Dr. Bill Mounce is the the founder and President of BiblicalTraining.org, and the author of a major commentary on Paul’s letters to Timothy and Titus. In a separate podcast titled “BiblicalTraining.org” we heard more of his life and work. In this episode he joins Dr. Capes to talk about the interpretation, translation, implications, and preaching of Paul’s reference to the “naming of the Name of the Lord” in 2 Tim. 2:19.
9 min 58 sec
Dr. Michael Graves is the Armerding Professor of Biblical Studies at Wheaton College. He has produced several books and articles, including a modern translation of Jerome’s Commentary on Jeremiah (IVP Academic, 2012). He is currently working on his own commentary on the same prophet. In this episode, Dr. Graves discusses the “tin woodman theology” behind a text of Scripture that is on many refrigerators, and rightly so: Jeremiah 29:11.
10 min 18 sec
Dr. Philip Ryken, president of Wheaton College and Professor of Theology, joins David Capes to discuss both the context and meaning of a popular verse these days, Jeremiah 29:7. What is the semantic range of the word often translated “welfare” or “peace”? How could that have meaning for people not living in exile? Or are we?
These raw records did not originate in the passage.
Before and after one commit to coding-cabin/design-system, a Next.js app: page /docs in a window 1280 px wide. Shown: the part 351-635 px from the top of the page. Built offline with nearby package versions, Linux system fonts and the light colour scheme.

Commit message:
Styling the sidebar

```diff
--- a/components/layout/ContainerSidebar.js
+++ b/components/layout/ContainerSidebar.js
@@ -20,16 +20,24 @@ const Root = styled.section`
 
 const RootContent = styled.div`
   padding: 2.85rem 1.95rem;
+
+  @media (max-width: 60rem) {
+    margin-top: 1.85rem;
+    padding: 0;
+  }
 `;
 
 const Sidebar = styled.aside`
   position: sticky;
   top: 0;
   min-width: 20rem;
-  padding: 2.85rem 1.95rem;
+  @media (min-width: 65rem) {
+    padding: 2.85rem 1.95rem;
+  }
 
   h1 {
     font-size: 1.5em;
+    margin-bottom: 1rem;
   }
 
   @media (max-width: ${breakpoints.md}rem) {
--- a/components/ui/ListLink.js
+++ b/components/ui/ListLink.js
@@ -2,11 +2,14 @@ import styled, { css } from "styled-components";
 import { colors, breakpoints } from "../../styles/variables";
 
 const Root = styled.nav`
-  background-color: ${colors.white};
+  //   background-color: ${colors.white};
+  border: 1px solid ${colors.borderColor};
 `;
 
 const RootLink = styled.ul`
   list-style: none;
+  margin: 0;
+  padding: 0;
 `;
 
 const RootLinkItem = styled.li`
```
11 min 14 sec
Dr. Aubrey Buster, Assistant Professor of Old Testament at Wheaton College, contemplates how a translation of an ambiguous word can reflect and/or lead to serious errors of perception, including perceptions of race and social class. A common Hebrew conjunction used in Song of Songs 1:5 could be read as “black but beautiful” or “black and beautiful.” The latter, “and,” is more likely contextually, though it has long been translated as “but.”
8 min 5 sec
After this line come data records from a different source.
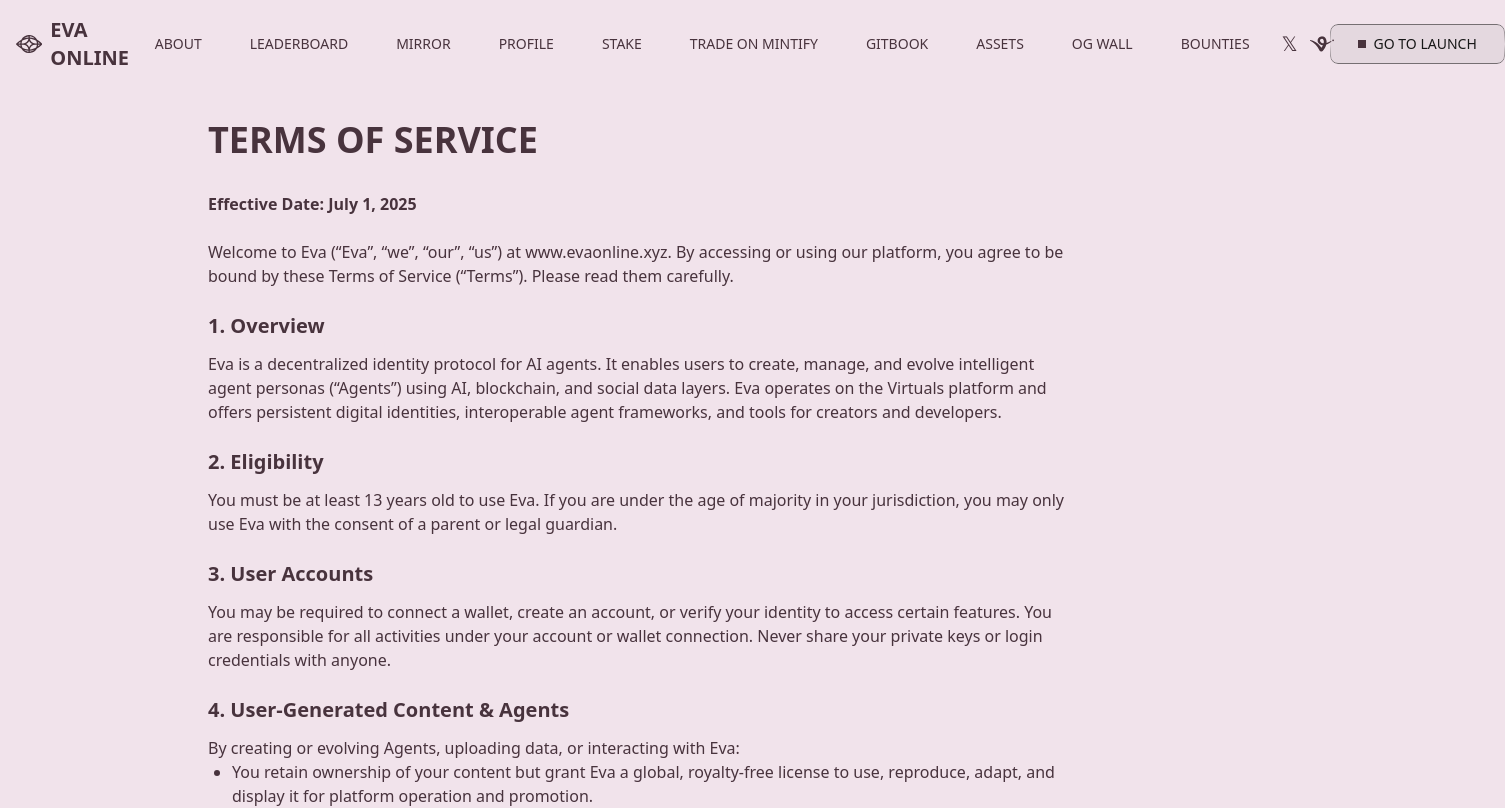
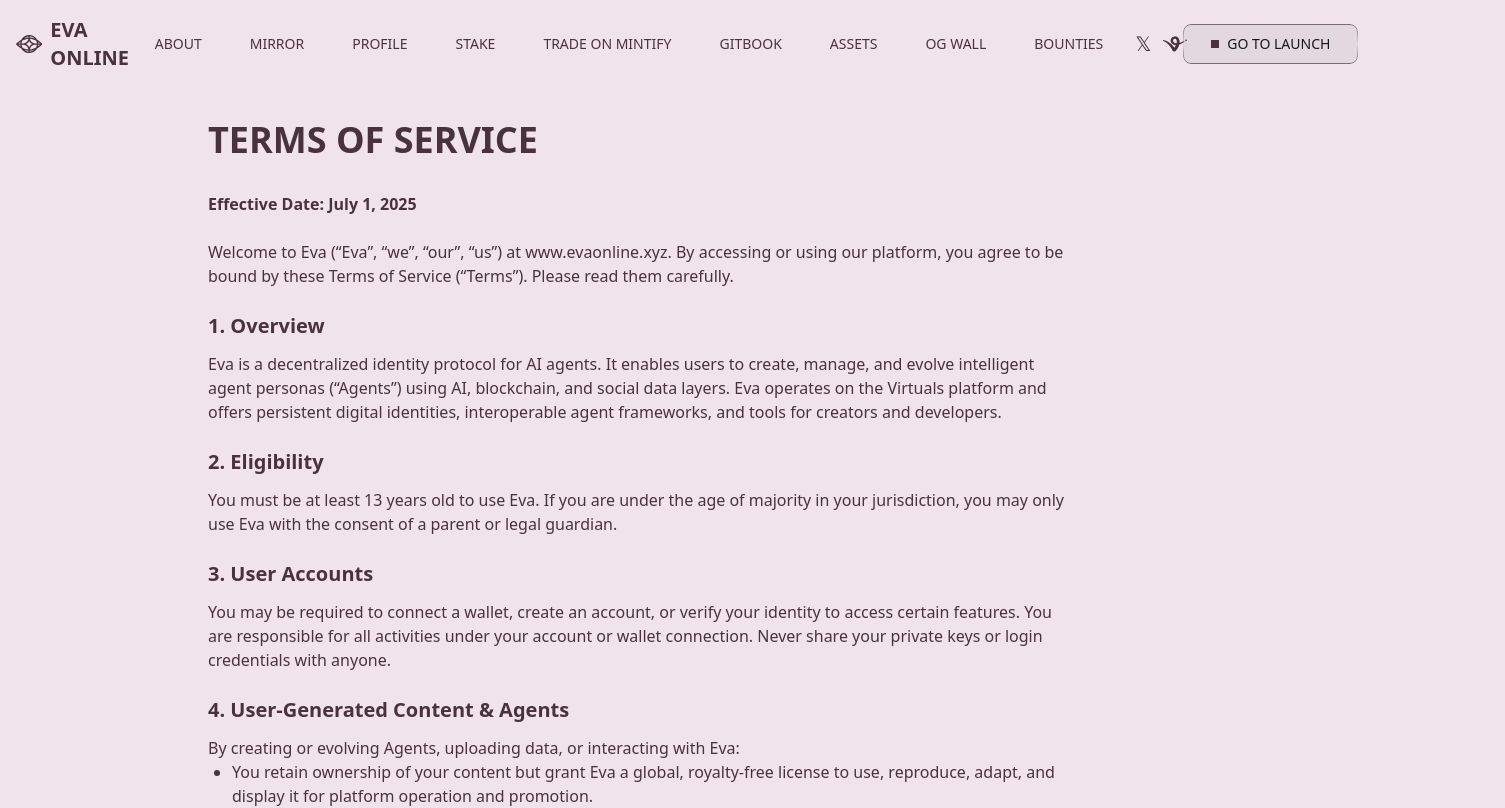
Before and after one commit to finnmaccool888/eva-online-website, a Next.js app: page /terms in a window 1280 px wide. Shown: the top 808 px of the page, 1505 px wide, since content can reach past the window. Built offline with nearby package versions, Linux system fonts and the light colour scheme; no server answers.

Commit message:
fix: remove leaderboard nav item

```diff
--- a/src/components/mobile-menu.tsx
+++ b/src/components/mobile-menu.tsx
@@ -50,11 +50,11 @@
               ABOUT
             </Button>
           </AboutDialog>
-          <Link href="/leaderboard">
+          {/* <Link href="/leaderboard">
             <Button variant="ghost" inverse={inverse}>
               LEADERBOARD
             </Button>
-          </Link>
+          </Link> */}
           <Link href="/mirror" className="w-full">
             <Button
               variant="ghost"
--- a/src/components/navbar.tsx
+++ b/src/components/navbar.tsx
@@ -37,14 +37,14 @@
             ABOUT
           </Button>
         </AboutDialog>
-        <Link href="/leaderboard">
+        {/* <Link href="/leaderboard">
           <Button
             variant="ghost"
             className={inverse ? "text-[#48333D] hover:text-[#48333D]/60" : ""}
           >
             LEADERBOARD
           </Button>
-        </Link>
+        </Link> */}
         <Link href="/mirror">
           <Button
             variant="ghost"
```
Dr. Julie Newberry, Assistant Professor of New Testament at Wheaton College, joins Dr. Capes to consider the ramifications of the kind of “dark joy” found among the Jerusalem leaders who conspired with Judas to betray Jesus (Luke 22:5). Sometimes, “joy” in Luke is morally ambivalent.
8 min 21 sec
Dr. Daniel J. Treier is the Gunther H. Knoedler Professor of Theology at Wheaton Graduate School, and Ph.D. program director. He has authored numerous books and articles, including the award-winning Introducing Evangelical Theology. He has written a commentary on Proverbs & Ecclesiastes, and is starting another on Philippians. He reflects on the question: Why would a theologian who majors in Christian doctrine value knowledge of Greek? (Spoiler alert: He does very much value and promote this knowledge.)
9 min 40 sec
Dr. Scott Callaham is Lecturer of Hebrew and Old Testament at Baptist Theological Seminary, Singapore. He has authored and edited a number of books and articles and is currently completing a new teaching grammar of Biblical Aramaic. Dr. Callaham discusses the form, meaning, and theological significance of the Aramaic term Abba, which Jesus uses in his prayer in the Garden of Gethsemane and which also appears twice in Paul’s writings.
10 min 6 sec